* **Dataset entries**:
- Opening Delimiter -
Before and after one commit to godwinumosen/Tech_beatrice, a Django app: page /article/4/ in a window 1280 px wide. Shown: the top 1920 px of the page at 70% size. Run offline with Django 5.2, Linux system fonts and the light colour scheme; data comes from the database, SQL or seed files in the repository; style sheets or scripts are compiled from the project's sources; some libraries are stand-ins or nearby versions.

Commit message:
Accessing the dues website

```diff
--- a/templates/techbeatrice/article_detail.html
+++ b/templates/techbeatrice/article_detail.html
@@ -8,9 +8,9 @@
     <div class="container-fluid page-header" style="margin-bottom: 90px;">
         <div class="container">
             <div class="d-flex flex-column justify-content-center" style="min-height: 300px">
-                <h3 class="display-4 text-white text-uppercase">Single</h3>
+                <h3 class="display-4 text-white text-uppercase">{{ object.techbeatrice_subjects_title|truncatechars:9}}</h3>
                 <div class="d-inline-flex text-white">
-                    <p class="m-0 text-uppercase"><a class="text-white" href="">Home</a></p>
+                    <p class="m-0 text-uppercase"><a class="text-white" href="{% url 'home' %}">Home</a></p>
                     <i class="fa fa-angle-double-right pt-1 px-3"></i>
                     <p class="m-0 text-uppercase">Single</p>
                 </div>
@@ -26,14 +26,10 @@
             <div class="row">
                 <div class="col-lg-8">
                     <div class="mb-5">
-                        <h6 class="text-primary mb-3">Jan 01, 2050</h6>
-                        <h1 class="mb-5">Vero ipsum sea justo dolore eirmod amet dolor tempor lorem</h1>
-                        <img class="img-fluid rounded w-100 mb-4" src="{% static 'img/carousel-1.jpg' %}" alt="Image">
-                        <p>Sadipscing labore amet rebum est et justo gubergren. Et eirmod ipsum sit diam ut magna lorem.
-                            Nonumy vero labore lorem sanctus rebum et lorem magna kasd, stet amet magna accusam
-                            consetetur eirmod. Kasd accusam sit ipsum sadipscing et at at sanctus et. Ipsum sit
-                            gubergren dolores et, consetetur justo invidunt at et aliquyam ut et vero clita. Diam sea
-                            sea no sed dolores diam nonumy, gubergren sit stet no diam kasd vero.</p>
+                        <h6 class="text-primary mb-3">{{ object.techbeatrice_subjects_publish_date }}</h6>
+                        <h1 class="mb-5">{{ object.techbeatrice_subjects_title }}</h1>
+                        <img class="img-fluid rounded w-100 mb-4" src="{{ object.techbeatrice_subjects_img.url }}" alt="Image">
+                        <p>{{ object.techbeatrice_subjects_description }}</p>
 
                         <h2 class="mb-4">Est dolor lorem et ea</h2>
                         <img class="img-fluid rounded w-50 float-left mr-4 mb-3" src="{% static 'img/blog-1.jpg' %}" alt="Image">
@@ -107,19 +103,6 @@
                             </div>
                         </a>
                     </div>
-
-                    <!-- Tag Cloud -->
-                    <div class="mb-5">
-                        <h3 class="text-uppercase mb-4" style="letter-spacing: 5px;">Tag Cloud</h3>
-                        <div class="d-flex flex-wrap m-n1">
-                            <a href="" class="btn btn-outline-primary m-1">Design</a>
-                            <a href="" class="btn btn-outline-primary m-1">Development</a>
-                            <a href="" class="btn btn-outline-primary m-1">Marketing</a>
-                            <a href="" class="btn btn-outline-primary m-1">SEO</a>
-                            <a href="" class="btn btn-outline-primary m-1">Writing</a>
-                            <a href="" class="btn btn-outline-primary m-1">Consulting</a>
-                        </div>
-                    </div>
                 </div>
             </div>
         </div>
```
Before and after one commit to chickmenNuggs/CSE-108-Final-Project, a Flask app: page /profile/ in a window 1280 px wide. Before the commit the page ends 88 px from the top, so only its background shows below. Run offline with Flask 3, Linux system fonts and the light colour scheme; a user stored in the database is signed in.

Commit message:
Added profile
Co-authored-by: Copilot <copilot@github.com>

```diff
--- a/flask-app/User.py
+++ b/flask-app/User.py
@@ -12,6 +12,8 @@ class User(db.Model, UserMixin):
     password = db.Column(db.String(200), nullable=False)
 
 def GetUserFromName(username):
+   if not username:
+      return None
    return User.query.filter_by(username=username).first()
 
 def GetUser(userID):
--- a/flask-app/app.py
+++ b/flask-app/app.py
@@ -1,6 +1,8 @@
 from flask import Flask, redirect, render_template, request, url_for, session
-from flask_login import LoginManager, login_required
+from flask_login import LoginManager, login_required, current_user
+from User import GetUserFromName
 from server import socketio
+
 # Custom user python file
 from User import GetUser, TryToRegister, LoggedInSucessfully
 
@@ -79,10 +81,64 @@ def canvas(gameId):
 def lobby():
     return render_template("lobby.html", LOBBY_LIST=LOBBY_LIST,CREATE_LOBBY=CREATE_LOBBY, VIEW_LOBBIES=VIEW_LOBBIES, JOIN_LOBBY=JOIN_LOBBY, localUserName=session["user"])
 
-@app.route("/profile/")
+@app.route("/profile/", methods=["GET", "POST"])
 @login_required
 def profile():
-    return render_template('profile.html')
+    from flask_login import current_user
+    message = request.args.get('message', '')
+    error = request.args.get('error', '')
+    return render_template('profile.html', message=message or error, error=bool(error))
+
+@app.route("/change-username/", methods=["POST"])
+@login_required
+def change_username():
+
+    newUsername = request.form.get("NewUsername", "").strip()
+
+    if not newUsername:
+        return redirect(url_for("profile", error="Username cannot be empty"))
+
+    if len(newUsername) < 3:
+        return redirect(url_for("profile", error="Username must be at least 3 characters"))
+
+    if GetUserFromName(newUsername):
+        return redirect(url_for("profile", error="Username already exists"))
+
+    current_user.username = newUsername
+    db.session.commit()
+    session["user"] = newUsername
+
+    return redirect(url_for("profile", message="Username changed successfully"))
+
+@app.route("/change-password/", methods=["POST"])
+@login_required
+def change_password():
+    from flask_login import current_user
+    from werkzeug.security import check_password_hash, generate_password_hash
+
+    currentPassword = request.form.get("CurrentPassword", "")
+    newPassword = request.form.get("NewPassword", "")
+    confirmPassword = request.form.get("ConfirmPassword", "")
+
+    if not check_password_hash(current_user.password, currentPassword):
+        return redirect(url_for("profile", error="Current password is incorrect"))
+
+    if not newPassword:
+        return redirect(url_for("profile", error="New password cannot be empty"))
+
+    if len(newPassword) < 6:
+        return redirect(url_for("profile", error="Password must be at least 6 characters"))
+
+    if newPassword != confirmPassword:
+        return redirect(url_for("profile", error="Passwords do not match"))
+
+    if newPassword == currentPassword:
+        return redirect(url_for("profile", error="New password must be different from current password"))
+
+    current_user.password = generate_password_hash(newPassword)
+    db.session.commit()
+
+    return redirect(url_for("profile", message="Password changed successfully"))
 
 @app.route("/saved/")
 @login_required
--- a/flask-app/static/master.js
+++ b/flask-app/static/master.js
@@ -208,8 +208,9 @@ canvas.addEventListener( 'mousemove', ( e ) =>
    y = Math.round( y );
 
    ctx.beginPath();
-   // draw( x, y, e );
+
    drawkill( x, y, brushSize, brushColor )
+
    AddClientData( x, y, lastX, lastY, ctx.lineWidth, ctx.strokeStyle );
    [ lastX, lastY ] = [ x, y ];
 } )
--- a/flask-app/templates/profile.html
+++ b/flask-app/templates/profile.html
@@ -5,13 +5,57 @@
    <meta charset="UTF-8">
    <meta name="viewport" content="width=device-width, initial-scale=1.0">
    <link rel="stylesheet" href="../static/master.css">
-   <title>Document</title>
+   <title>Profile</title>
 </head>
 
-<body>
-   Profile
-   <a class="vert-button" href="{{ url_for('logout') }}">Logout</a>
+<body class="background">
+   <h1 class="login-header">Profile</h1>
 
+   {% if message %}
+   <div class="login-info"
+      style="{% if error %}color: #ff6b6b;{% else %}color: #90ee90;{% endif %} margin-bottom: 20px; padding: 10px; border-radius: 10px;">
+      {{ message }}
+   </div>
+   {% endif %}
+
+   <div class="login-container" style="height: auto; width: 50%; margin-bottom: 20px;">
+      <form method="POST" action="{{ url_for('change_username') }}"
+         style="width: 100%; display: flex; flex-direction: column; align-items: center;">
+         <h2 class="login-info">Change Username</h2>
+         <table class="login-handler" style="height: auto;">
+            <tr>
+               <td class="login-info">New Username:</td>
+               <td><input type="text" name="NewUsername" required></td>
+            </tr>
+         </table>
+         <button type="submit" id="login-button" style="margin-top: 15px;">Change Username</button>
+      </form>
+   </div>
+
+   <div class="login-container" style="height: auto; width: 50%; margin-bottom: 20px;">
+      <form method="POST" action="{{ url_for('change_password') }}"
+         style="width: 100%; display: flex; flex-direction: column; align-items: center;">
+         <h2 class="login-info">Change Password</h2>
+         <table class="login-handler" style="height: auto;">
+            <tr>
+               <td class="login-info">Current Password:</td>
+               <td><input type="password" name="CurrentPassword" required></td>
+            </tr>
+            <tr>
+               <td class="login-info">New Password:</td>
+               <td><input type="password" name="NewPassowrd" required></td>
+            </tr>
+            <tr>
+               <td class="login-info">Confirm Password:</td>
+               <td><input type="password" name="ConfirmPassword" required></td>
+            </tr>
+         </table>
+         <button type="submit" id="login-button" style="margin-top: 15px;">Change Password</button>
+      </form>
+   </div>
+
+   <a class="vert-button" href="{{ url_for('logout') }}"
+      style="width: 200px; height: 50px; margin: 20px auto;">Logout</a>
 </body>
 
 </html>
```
- Closing Delimiter -
* **Task directions**:
Show every line of the entries above where the word "rounded" occurs.

* **Output below**:
-                        <img class="img-fluid rounded w-100 mb-4" src="{% static 'img/carousel-1.jpg' %}" alt="Image">
+                        <img class="img-fluid rounded w-100 mb-4" src="{{ object.techbeatrice_subjects_img.url }}" alt="Image">
                         <img class="img-fluid rounded w-50 float-left mr-4 mb-3" src="{% static 'img/blog-1.jpg' %}" alt="Image">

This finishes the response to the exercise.